How growing vegetables is helping to keep Indian girls in school
Barriers to education, Child trafficking, Girls' education, Right to education
More than 48,000 girls in West Bengal have been reached by a programme that teaches the importance of education, the problems of early marriage and their rights - including land ownership.
For a teenager, Sarjana Biswas has rather modest ambitions – finish school, go to college and become a government healthcare worker in her village.
But for young girls like Biswas in India’s eastern state of West Bengal, even these would have been impossible dreams just a few years ago in a district plagued by a high rate of school dropouts, early marriage and human trafficking.
Thanks to a state programme to keep young girls in school with cash incentives, coupled with efforts by land rights advocacy group Landesa to teach land literacy, girls like Biswas are daring to dream and plan for better futures.
“My sister got married when she was 15 years old. I didn’t want to get married that young,” said Biswas, 17, as she examined runner beans in the small vegetable garden that she helps tend to at the village community centre.
“I have learned that girls should not get married so young, that we can also own land and cultivate what they want, earn and not be dependent on anyone,” she said.
Nearly 70 girls like Biswas, aged 11 to 18, are enrolled in Landesa’s Girls’ Project that teaches them how to cultivate a small vegetable garden in their family plot.
They learn about the importance of education, the problems of early marriage, the benefits of nutritional food, financial literacy and their rights – including land ownership.
Partnering with the state, the programme has reached more than 48,000 girls in over 1000 villages in West Bengal’s Cooch Behar district, helping reduce child marriage and school dropout rates, and preparing the girls to stake their claim to their own piece of land some day.
Bordering Bangladesh, the area is largely populated by poor farmers and migrant workers, and is a hotbed of trafficking. Young women and men are tricked into travelling elsewhere in India and to the Gulf region to be commercial sex workers.
West Bengal accounted for more than a third of India’s trafficking victims in 2016, official data showed.
Girls who have been through the project, which was launched in 2011, are more likely to stay in school, marry later and have an asset in their name, said Sumit Gupta, chief revenue officer in Nadia district where Charmahatpur village is located.

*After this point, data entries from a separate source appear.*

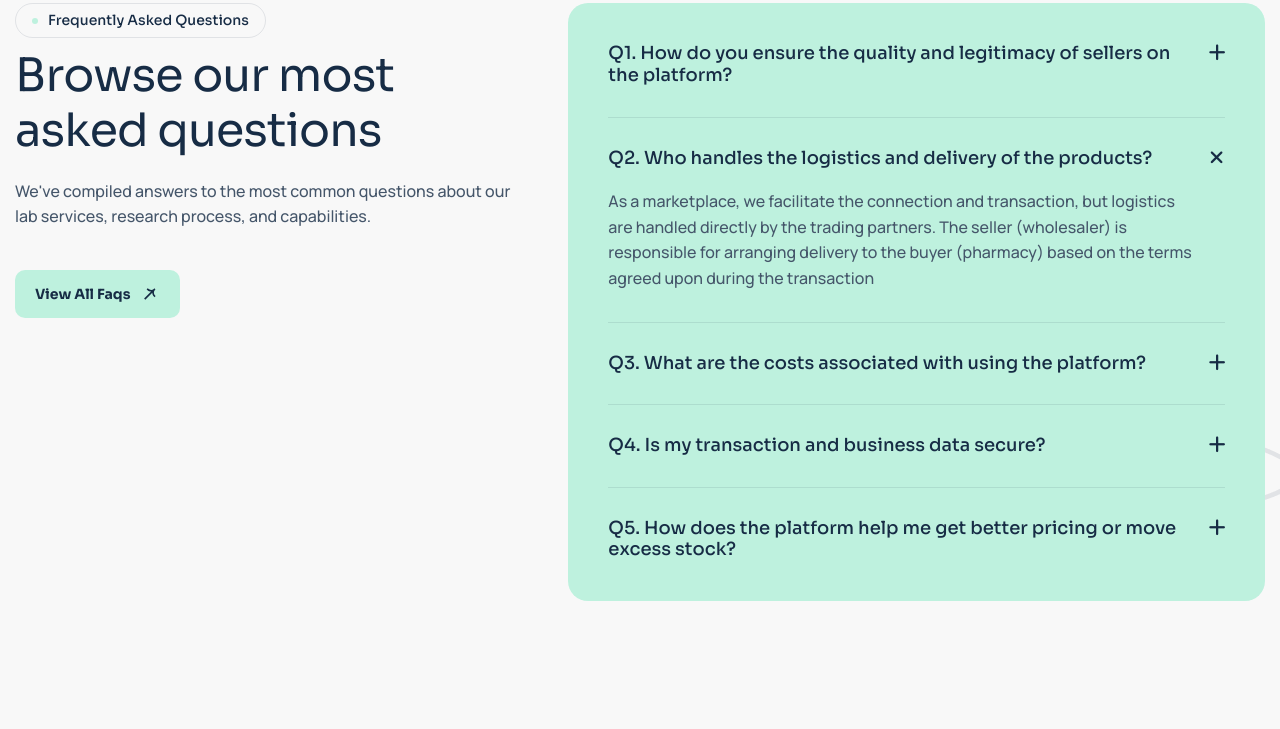
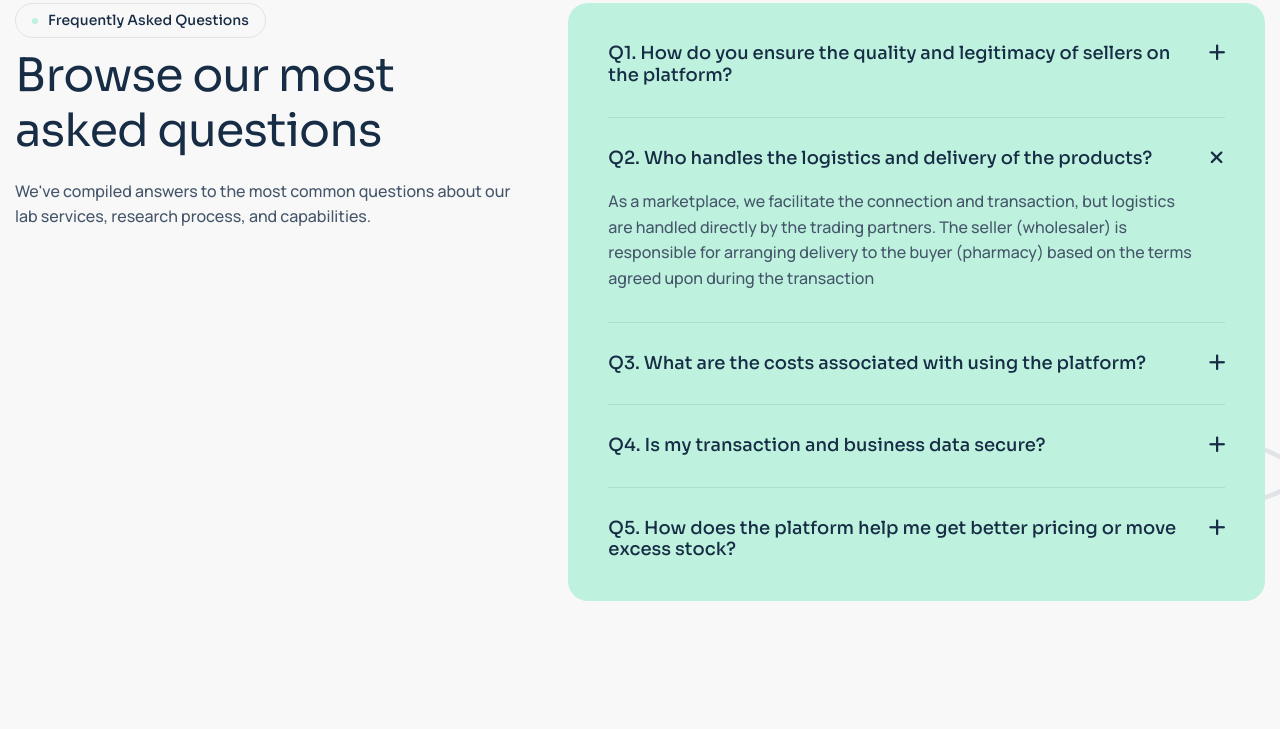
Before and after one commit to thedivinez/pharma, a plain HTML site: page index.html in a window 1280 px wide. Shown: the part 6655-7384 px from the top of the page. Drawn offline with Linux system fonts and the light colour scheme; animation ran at ten frames a second.

Commit message:
add final changes

```diff
--- a/index.html
+++ b/index.html
@@ -1166,11 +1166,6 @@
               </p>
             </div>
             <!-- Section Title End -->
-
-            <!-- Our Faqs Button Start -->
-            <div class="our-faqs-btn wow fadeInUp" data-wow-delay="0.4s">
-              <a href="faqs.html" class="btn-default">View All Faqs</a>
-            </div>
             <!-- Our Faqs Button End -->
           </div>
           <!-- FAQs Content End -->
```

“These issues are all linked to poverty – and landlessness is the biggest indicator of poverty. So using land literacy and land ownership to address these issues is a practical approach, and it has worked,” he told the Thomson Reuters Foundation.
“We want to see these girls be independent and live with dignity. For that it’s important they know their rights and the importance of land ownership,” he said.

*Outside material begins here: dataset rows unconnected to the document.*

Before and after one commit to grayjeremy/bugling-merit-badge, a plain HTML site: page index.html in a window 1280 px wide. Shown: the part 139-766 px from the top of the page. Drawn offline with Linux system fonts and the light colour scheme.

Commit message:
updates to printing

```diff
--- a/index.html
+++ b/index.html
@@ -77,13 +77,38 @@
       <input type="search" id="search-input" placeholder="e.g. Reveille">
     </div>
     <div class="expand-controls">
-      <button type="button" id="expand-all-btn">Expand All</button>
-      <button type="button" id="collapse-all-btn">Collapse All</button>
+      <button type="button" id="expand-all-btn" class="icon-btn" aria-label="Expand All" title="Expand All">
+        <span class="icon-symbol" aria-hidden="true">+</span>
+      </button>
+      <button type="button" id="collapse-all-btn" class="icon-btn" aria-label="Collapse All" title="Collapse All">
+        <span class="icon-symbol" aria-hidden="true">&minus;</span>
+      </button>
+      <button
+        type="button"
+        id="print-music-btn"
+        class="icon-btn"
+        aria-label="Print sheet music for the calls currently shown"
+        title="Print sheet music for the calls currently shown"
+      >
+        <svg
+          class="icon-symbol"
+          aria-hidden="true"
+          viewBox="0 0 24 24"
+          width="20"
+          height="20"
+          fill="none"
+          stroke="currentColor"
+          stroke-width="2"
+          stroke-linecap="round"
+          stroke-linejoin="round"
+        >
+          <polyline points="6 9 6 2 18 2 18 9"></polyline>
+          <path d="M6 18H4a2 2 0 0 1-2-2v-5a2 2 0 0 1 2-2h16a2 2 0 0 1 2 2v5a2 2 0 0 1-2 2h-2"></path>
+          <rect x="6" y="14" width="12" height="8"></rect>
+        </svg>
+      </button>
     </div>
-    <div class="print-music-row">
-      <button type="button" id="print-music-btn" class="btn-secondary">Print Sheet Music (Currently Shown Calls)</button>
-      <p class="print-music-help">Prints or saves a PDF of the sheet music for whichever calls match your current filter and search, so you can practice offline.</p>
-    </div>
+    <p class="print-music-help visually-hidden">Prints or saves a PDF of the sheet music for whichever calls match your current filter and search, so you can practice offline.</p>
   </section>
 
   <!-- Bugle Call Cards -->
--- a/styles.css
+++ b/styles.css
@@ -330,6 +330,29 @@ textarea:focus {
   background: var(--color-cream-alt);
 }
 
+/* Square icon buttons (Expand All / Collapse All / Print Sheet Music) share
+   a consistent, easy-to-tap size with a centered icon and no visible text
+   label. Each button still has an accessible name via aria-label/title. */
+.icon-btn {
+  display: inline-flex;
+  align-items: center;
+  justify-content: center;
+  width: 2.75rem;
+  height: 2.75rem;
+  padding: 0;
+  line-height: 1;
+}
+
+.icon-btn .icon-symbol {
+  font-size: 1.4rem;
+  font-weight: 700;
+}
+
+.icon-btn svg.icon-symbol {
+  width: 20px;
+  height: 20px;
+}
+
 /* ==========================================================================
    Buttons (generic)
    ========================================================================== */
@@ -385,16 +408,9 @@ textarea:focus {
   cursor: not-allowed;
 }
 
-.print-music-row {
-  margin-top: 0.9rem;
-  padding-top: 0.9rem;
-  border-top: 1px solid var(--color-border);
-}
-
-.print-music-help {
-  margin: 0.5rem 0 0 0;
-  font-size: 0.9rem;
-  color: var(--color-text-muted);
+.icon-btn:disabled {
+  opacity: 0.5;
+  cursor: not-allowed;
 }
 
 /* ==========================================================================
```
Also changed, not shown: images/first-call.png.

West Bengal has a checkered history in land reforms. It was among the first states in India to enact a land reforms law as early as 1955, to give land to poor tenant farmers and to impose ceilings on land holdings.
Yet it has been slow to implement measures to redistribute land. About 70% of the state’s rural households do not own land, higher than the national average of 56%.
The Girls’ Project, which is being scaled up to reach 1.25 million girls, aims to bridge the gap for women.
Educating girls on land impacts their thinking, their life, and builds their confidence. Pinaki Haldar, state director for Landesa
Girls learn to grow vegetables or fruits – even timber – in a corner of their family plots, so they can supplement their meals, as well as add to the family income, or set aside some money by selling some of the produce.
Their efforts are complemented by federal and state schemes for poor adolescent girls. The girls receive 750 rupees ($11) a year from the state towards their education and 25,000 rupees ($380) on turning 18 if they are still in school and unmarried.
Despite a law banning girls from being married before the age of 18, nearly half of India’s girls are married before that age, according to UNICEF, the United Nations’ children’s agency.
Staff at the community centre have stopped about half a dozen child marriages in recent years, said Pinaki Haldar, Landesa’s state director.
“Girls, particularly in rural areas, are seen as a burden, and are married early because the dowry that is demanded of the parents rises with older girls,” he said.
“Educating girls on land impacts their thinking, their life, and builds their confidence. Even if she doesn’t get much of an education, she learns to be independent and also gains some value at home,” he said.
State chief minister Mamata Banerjee, who won an election in 2011 largely on the platform of supporting the rights of farmers and villagers over land, is a champion of land rights.
She introduced the ‘Nijo griha, nijo bhoomi’ (my home, my land) scheme that allocates plots of about 2200 square feet (204 square metres) to each landless rural family, so they can build a small home and cultivate the rest of the land to sustain themselves.
More than 200,000 families have benefited so far. Some have daughters who have been educated about land rights and farming.
At the community centre in Charmahatpur, about a dozen girls who have finished school for the day inspect cabbages, beans and spinach growing in the small garden in the back. They chatter and giggle as they pull out weeds and check for pests.
It took a while to convince parents about the benefits of the programme, said Dilwara Mondal, the supervisor.
“Earlier, parents would stand by the door or peep through the window to make sure we weren’t corrupting their daughters,” she said.
“Now they send their daughters willingly. They can see the difference it’s made to them, and to their lives.”